The first UNEP Adaptation Gap Report finds that even if global greenhouse gas emissions are cut to the level required to keep temperature rise below 2°C, the cost of climate change adaptation in developing countries is likely to reach two to three times the previous estimates of $70-100 billion per year by 2050.
“Debating the economics of our response to climate change must become more honest,” said UNEP Executive Director Achim Steiner in a press release on the challenges ahead, released as the first week of UN climate talks in Lima, Peru wrap up. That conference is set to conclude its work on 12 December.
“As world leaders meet in Lima to take the critical next step in realizing a global agreement on climate change, this report underlines the importance of including comprehensive adaptation plans in the agreement.”
The report assesses global adaptation gaps in finance, technology and knowledge, and lays out a framework for future work to better define and bridge those gaps. It calls for further action to cut emissions to prevent adaptation costs from soaring as wider and more-expensive action is needed to protect communities from the intensifying impacts of climate change.

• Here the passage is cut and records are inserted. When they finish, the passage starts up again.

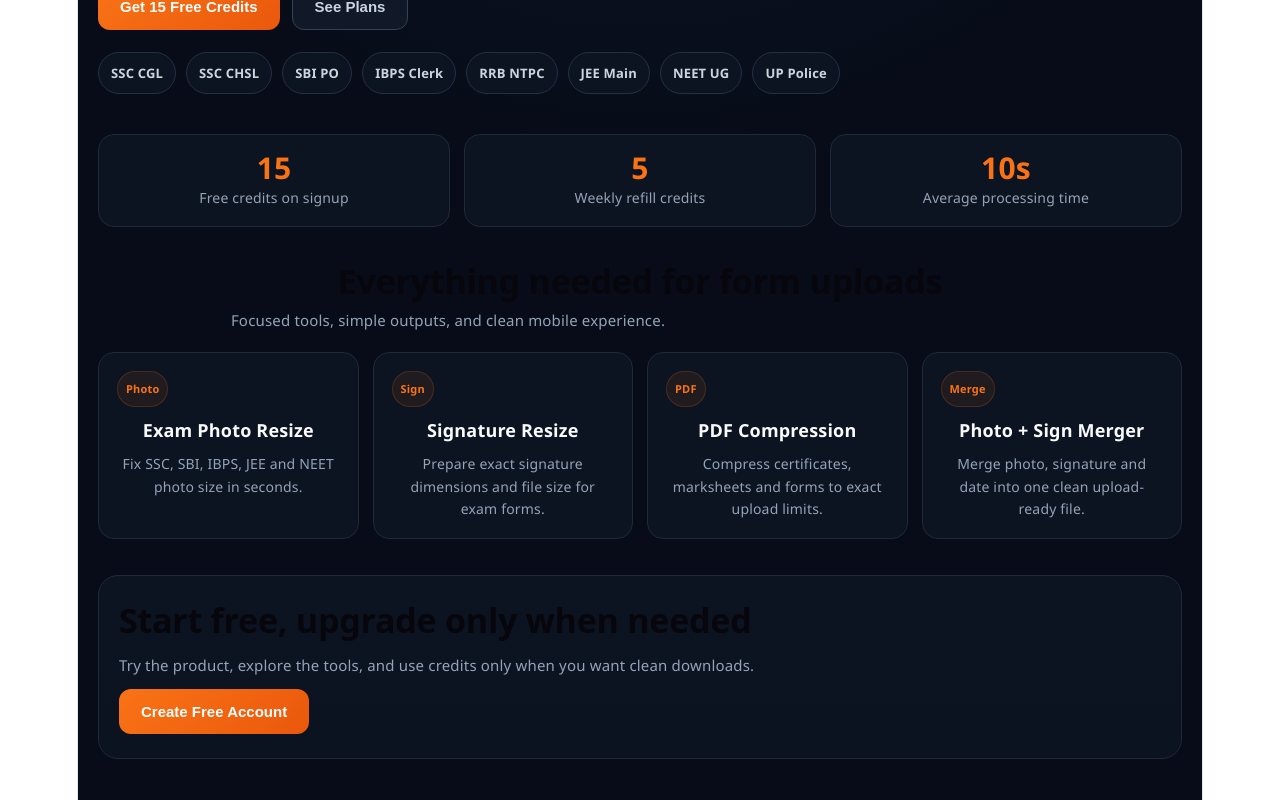
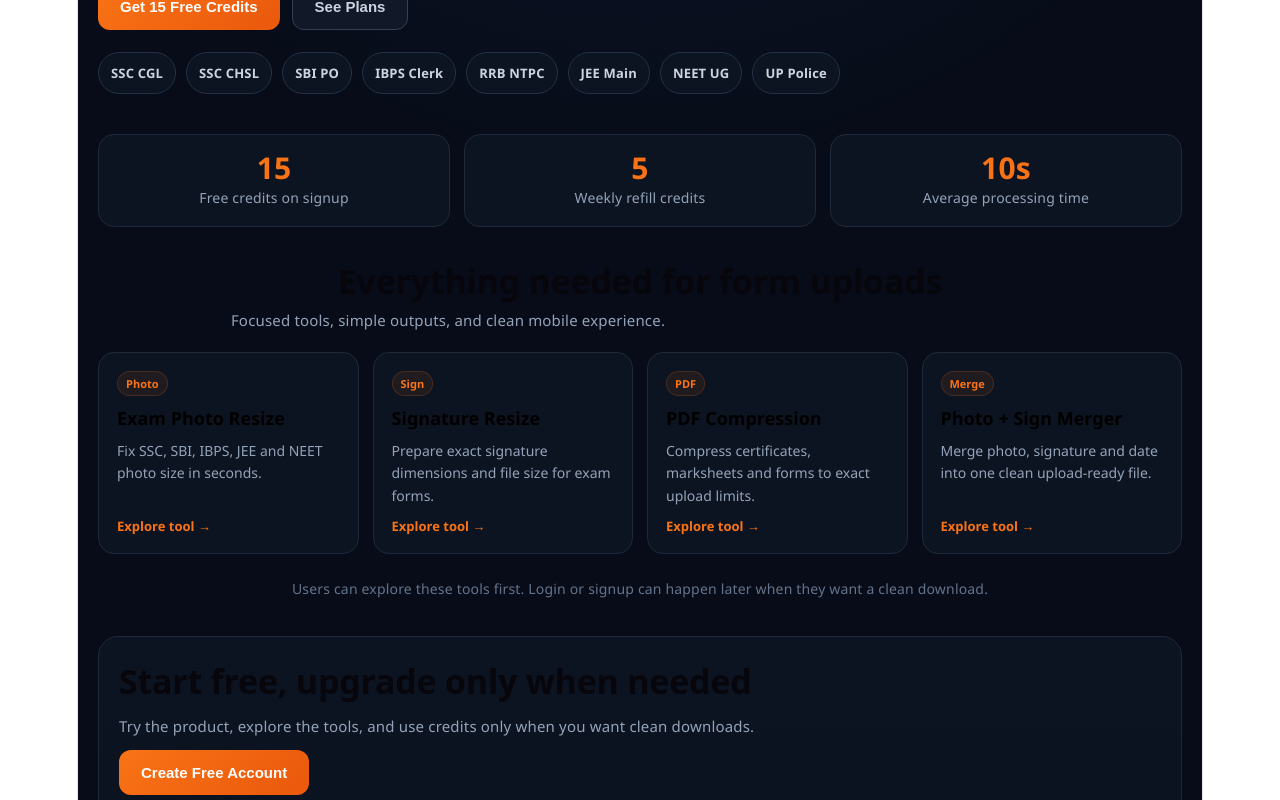
Before and after one commit to akash-srivastav02/DocSaathiAI, a React (Vite) app in the folder frontend/: page / in a window 1280 px wide. Shown: the part 498-1298 px from the top of the page. Built offline with nearby package versions, Linux system fonts and the light colour scheme; no server answers.

Commit message:
landing page ui - 1

```diff
--- a/frontend/src/pages/Landing.jsx
+++ b/frontend/src/pages/Landing.jsx
@@ -2,10 +2,30 @@
 import useStore from "../store/useStore";
 
 const FEATURES = [
-  { title: "Exam Photo Resize", desc: "Fix SSC, SBI, IBPS, JEE and NEET photo size in seconds.", tag: "Photo" },
-  { title: "Signature Resize", desc: "Prepare exact signature dimensions and file size for exam forms.", tag: "Sign" },
-  { title: "PDF Compression", desc: "Compress certificates, marksheets and forms to exact upload limits.", tag: "PDF" },
-  { title: "Photo + Sign Merger", desc: "Merge photo, signature and date into one clean upload-ready file.", tag: "Merge" },
+  {
+    title: "Exam Photo Resize",
+    desc: "Fix SSC, SBI, IBPS, JEE and NEET photo size in seconds.",
+    tag: "Photo",
+    route: "/tool/photo",
+  },
+  {
+    title: "Signature Resize",
+    desc: "Prepare exact signature dimensions and file size for exam forms.",
+    tag: "Sign",
+    route: "/tool/signature",
+  },
+  {
+    title: "PDF Compression",
+    desc: "Compress certificates, marksheets and forms to exact upload limits.",
+    tag: "PDF",
+    route: "/pdf/compress",
+  },
+  {
+    title: "Photo + Sign Merger",
+    desc: "Merge photo, signature and date into one clean upload-ready file.",
+    tag: "Merge",
+    route: "/merger",
+  },
 ];
 
 const EXAMS = ["SSC CGL", "SSC CHSL", "SBI PO", "IBPS Clerk", "RRB NTPC", "JEE Main", "NEET UG", "UP Police"];
@@ -75,13 +95,22 @@
           </div>
           <div style={s.featureGrid}>
             {FEATURES.map((feature) => (
-              <div key={feature.title} style={s.featureCard}>
+              <button
+                key={feature.title}
+                type="button"
+                style={s.featureCard}
+                onClick={() => navigate(feature.route)}
+              >
                 <span style={s.featureTag}>{feature.tag}</span>
                 <h3 style={s.featureTitle}>{feature.title}</h3>
                 <p style={s.featureDesc}>{feature.desc}</p>
-              </div>
+                <span style={s.featureLink}>Explore tool →</span>
+              </button>
             ))}
           </div>
+          <p style={s.exploreNote}>
+            Users can explore these tools first. Login or signup can happen later when they want a clean download.
+          </p>
         </section>
 
         <section style={s.ctaSection}>
@@ -222,6 +251,11 @@
     display: "flex",
     flexDirection: "column",
     gap: 10,
+    textAlign: "left",
+    cursor: "pointer",
+    fontFamily: "inherit",
+    appearance: "none",
+    width: "100%",
   },
   featureTag: {
     color: "#f97316",
@@ -235,6 +269,8 @@
   },
   featureTitle: { fontSize: 18, fontWeight: 800, margin: 0 },
   featureDesc: { color: "#94a3b8", fontSize: 14, lineHeight: 1.6, margin: 0 },
+  featureLink: { color: "#f97316", fontSize: 13, fontWeight: 800, marginTop: "auto" },
+  exploreNote: { color: "#64748b", fontSize: 14, lineHeight: 1.6, margin: "4px 0 0" },
   ctaSection: {
     background: "linear-gradient(180deg,#0d1421,#0b1220)",
     border: "1px solid #1e293b",
```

“The impacts of climate change are already beginning to be factored into the budgets of national and local authorities,” Mr. Steiner added, stressing the particular need to address the implications of climate change on least developed countries.
He called on Governments to address the gaps in funding, technology and knowledge in future planning and budgeting and said the report was a “powerful reminder” that the potential cost of inaction carries a real price tag.
To keep temperature rise within the necessary limits, UNEP’s Emissions Gap Report 2014 found that global carbon neutrality should be attained by mid-to-late century. Business as usual could lead to a rise far beyond the safe limits, potentially the spending needed for adaptation in the worst-case figures.
The report expands on the UN Intergovernmental Panel on Climate Change’s (IPCC) Fifth Assessment Report, which estimated the cost of climate change adaptation in developing countries at $70-100 billion per year by 2050. The new report estimates the figure for 2050 as high as $250-500 billion per year, based on the assumption that emissions are cut to the targets required to limit global temperature rises.